When Rhome had to face his parents' divorce over adultery, he struggled with all kinds of emotions and fears over his own future choices, even while choosing ministry over business.
Rhome opens up about his own family turmoil as he was growing up and how it's possible to look successful while things are falling apart. Success can help us hide from our own sin.
Most people who are betrayed and abandoned struggle with anger, bitterness, and rebellion. But we see no signs of that in Joseph's reactions. He never completely lost his faith in God working.
You'll probably never be sold into slavery, but if your circumstances have ever fallen woefully short of your dreams for your future, you have quite a bit in common with Joseph.
Chuck Swindoll introduces us to his friend, Rhome Dyck, a pastor and passionate teacher of the Bible. Rhome reminds us of how blindsided Joseph was by his removal to a foreign culture.

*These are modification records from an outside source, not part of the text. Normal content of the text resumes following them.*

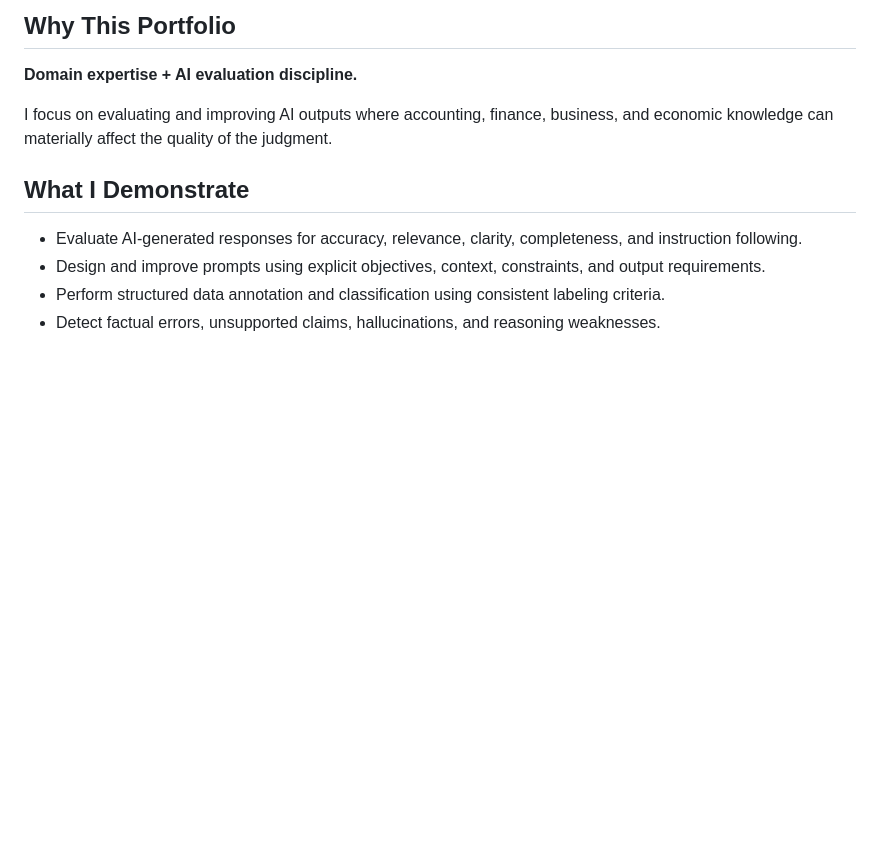
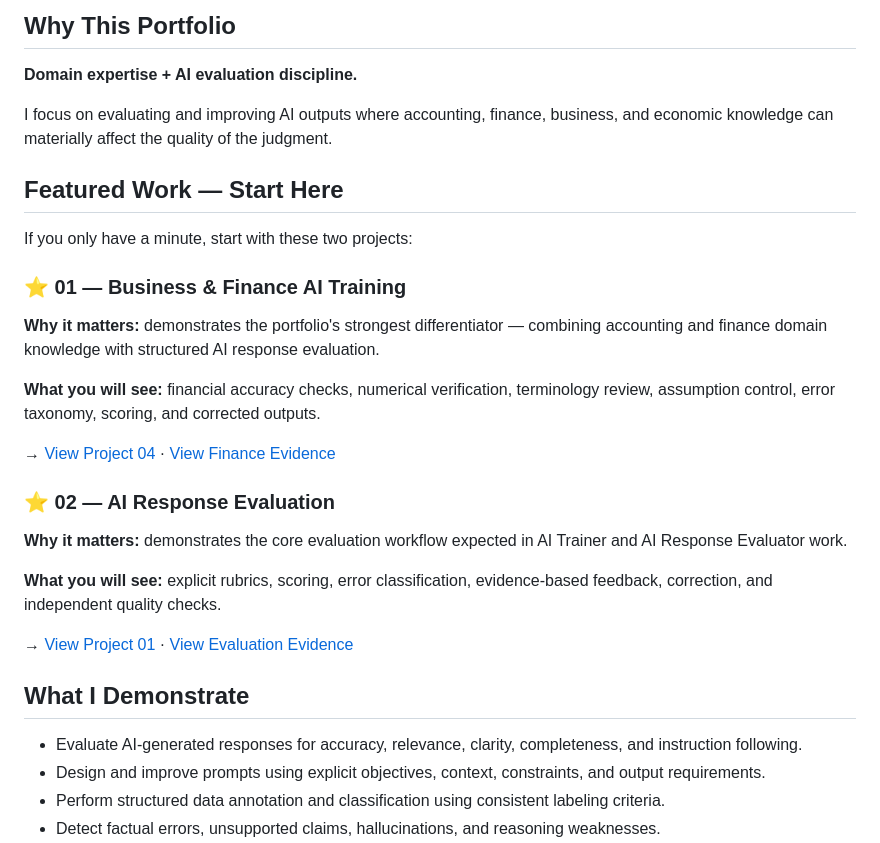
Before and after one commit to MohamedAldirawi/ai-trainer-portfolio, a Markdown page: README.md, the part around the change. GitHub-like rendering; blank space fills up the shorter version.

Commit message:
Add recruiter-first featured work section

```diff
--- a/README.md
+++ b/README.md
@@ -13,6 +13,26 @@ My portfolio combines a **Bachelor's degree in Accounting** and professional exp
 **Domain expertise + AI evaluation discipline.**
 
 I focus on evaluating and improving AI outputs where accounting, finance, business, and economic knowledge can materially affect the quality of the judgment.
+
+## Featured Work — Start Here
+
+If you only have a minute, start with these two projects:
+
+### ⭐ 01 — Business & Finance AI Training
+
+**Why it matters:** demonstrates the portfolio's strongest differentiator — combining accounting and finance domain knowledge with structured AI response evaluation.
+
+**What you will see:** financial accuracy checks, numerical verification, terminology review, assumption control, error taxonomy, scoring, and corrected outputs.
+
+→ [View Project 04](projects/04-business-finance-ai-training.md) · [View Finance Evidence](evidence/finance-evaluation-sample.md)
+
+### ⭐ 02 — AI Response Evaluation
+
+**Why it matters:** demonstrates the core evaluation workflow expected in AI Trainer and AI Response Evaluator work.
+
+**What you will see:** explicit rubrics, scoring, error classification, evidence-based feedback, correction, and independent quality checks.
+
+→ [View Project 01](projects/01-ai-response-evaluation.md) · [View Evaluation Evidence](evidence/response-evaluation-sample.md)
 
 ## What I Demonstrate
 
```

The biography of Joseph is nothing short of remarkable, occupying as much or more space in Genesis than the biographies of Adam, Noah, Abraham, or even his father, Jacob. Joseph emerges from the pages of Scripture as a man with whom most of us can identify. Over his long life, Joseph responded to broken dreams and impossible circumstances with a faith that propelled him from the pit of slavery to the pinnacle of power.
Facing a massive project ahead? Having a hard time getting started on it or sticking with it? Chuck Swindoll gives some advice to help you keep plugging away at it.
Instead, it will be a judgment to determine our rewards based on how well we have followed Christ. On that day, Jesus will examine and reveal our motives and the quality of our service.
A good way to think about contentment is Christ-sufficiency, not self-sufficiency.